Problem to work on
The answer must be an exact reproduction of the lines from the start of the records below through the line containing "so a sentence", and nothing more.

Entries taken from a collection
*** Block opens ***
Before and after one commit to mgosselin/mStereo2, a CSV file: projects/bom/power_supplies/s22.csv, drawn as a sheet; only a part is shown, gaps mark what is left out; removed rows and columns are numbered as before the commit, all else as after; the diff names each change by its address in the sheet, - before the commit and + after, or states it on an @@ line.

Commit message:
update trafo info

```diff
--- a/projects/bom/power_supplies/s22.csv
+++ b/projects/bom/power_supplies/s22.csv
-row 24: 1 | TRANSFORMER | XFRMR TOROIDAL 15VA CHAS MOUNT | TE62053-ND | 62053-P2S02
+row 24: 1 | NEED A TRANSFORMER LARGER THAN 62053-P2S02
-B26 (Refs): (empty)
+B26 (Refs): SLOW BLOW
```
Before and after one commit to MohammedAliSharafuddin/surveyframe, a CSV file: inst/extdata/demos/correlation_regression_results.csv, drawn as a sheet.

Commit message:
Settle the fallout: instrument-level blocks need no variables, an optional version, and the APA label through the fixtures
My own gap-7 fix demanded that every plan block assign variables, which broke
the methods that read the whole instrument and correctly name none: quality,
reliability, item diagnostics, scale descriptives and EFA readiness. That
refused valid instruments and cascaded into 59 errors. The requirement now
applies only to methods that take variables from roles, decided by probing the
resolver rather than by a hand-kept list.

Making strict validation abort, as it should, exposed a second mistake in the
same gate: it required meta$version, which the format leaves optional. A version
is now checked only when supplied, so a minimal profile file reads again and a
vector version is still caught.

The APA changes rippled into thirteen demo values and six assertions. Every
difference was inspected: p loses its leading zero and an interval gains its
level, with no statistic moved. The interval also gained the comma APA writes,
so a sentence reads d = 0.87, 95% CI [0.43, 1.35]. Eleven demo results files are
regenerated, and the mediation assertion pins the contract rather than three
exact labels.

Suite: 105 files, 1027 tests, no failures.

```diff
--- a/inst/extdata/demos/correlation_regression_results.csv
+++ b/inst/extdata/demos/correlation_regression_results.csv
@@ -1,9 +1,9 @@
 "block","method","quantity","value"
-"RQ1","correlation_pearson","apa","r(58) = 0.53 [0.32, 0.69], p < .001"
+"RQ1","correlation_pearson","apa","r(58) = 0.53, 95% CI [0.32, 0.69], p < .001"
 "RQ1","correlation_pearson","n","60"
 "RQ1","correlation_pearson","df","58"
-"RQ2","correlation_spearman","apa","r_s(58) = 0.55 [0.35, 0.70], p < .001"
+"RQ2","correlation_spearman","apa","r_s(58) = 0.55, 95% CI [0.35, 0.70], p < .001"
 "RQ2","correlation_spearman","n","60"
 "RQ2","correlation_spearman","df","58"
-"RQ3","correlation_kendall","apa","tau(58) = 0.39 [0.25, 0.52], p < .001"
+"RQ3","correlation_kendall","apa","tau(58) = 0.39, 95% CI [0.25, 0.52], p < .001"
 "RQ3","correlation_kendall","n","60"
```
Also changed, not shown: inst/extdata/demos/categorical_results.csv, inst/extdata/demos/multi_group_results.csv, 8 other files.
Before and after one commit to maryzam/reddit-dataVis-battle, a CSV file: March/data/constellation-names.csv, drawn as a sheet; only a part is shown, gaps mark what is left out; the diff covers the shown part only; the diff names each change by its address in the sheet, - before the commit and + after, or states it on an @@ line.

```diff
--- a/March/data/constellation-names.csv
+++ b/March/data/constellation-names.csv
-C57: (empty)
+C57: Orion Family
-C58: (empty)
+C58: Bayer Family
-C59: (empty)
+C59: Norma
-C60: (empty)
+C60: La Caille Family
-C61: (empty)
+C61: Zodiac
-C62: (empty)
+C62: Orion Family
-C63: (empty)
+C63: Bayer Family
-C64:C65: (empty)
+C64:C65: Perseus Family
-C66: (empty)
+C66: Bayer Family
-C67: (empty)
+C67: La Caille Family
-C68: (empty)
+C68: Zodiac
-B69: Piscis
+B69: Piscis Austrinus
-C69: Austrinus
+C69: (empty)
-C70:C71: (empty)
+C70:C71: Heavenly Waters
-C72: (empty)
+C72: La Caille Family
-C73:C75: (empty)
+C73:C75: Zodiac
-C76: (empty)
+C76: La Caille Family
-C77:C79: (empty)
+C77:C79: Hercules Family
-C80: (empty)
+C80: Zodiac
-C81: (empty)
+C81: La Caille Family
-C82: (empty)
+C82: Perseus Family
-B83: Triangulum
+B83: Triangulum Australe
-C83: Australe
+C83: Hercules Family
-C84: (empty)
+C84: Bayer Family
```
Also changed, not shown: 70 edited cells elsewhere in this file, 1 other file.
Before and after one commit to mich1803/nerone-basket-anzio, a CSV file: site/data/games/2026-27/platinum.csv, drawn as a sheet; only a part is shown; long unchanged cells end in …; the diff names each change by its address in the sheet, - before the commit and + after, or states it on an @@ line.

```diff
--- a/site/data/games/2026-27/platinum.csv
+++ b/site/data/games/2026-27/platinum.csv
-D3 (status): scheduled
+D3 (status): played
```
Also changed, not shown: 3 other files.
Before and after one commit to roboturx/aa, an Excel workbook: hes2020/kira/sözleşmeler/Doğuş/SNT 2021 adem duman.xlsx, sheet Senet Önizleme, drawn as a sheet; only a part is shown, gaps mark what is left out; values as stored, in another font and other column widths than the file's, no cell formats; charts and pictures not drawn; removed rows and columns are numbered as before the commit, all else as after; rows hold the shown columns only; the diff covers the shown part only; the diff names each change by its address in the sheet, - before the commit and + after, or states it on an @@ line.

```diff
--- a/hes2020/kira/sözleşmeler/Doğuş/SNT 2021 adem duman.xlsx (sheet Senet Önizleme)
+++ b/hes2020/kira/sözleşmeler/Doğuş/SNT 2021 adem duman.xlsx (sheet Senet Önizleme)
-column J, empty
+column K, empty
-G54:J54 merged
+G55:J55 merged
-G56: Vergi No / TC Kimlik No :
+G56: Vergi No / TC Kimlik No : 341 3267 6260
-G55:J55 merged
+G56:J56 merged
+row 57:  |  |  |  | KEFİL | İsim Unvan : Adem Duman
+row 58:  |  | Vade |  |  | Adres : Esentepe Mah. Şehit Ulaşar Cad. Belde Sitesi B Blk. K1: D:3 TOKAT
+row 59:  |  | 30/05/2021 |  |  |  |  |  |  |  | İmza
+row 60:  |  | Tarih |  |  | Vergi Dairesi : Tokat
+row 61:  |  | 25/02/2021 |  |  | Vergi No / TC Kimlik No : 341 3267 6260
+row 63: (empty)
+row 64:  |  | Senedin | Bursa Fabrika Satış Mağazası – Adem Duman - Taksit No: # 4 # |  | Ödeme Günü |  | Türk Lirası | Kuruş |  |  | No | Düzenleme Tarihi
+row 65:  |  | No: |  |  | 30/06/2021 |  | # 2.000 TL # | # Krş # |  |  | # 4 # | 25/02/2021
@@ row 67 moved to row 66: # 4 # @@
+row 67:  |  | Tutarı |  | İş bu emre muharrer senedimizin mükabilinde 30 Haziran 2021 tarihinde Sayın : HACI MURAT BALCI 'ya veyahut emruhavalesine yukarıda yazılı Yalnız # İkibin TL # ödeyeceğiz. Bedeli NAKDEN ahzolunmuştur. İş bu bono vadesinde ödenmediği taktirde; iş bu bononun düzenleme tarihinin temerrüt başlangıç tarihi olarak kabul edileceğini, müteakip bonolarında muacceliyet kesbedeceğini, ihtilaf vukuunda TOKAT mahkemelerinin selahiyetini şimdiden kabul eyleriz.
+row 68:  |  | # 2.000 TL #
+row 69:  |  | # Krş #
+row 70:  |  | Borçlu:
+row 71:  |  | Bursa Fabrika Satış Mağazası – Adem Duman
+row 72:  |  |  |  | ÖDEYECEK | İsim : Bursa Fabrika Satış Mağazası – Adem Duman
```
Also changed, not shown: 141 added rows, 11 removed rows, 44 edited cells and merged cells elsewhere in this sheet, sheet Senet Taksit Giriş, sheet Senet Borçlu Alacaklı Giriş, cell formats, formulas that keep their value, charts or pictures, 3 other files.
*** Block closes ***
Problem solution
Before and after one commit to mgosselin/mStereo2, a CSV file: projects/bom/power_supplies/s22.csv, drawn as a sheet; only a part is shown, gaps mark what is left out; removed rows and columns are numbered as before the commit, all else as after; the diff names each change by its address in the sheet, - before the commit and + after, or states it on an @@ line.

Commit message:
update trafo info

```diff
--- a/projects/bom/power_supplies/s22.csv
+++ b/projects/bom/power_supplies/s22.csv
-row 24: 1 | TRANSFORMER | XFRMR TOROIDAL 15VA CHAS MOUNT | TE62053-ND | 62053-P2S02
+row 24: 1 | NEED A TRANSFORMER LARGER THAN 62053-P2S02
-B26 (Refs): (empty)
+B26 (Refs): SLOW BLOW
```
Before and after one commit to MohammedAliSharafuddin/surveyframe, a CSV file: inst/extdata/demos/correlation_regression_results.csv, drawn as a sheet.

Commit message:
Settle the fallout: instrument-level blocks need no variables, an optional version, and the APA label through the fixtures
My own gap-7 fix demanded that every plan block assign variables, which broke
the methods that read the whole instrument and correctly name none: quality,
reliability, item diagnostics, scale descriptives and EFA readiness. That
refused valid instruments and cascaded into 59 errors. The requirement now
applies only to methods that take variables from roles, decided by probing the
resolver rather than by a hand-kept list.

Making strict validation abort, as it should, exposed a second mistake in the
same gate: it required meta$version, which the format leaves optional. A version
is now checked only when supplied, so a minimal profile file reads again and a
vector version is still caught.

The APA changes rippled into thirteen demo values and six assertions. Every
difference was inspected: p loses its leading zero and an interval gains its
level, with no statistic moved. The interval also gained the comma APA writes,
so a sentence reads d = 0.87, 95% CI [0.43, 1.35]. Eleven demo results files are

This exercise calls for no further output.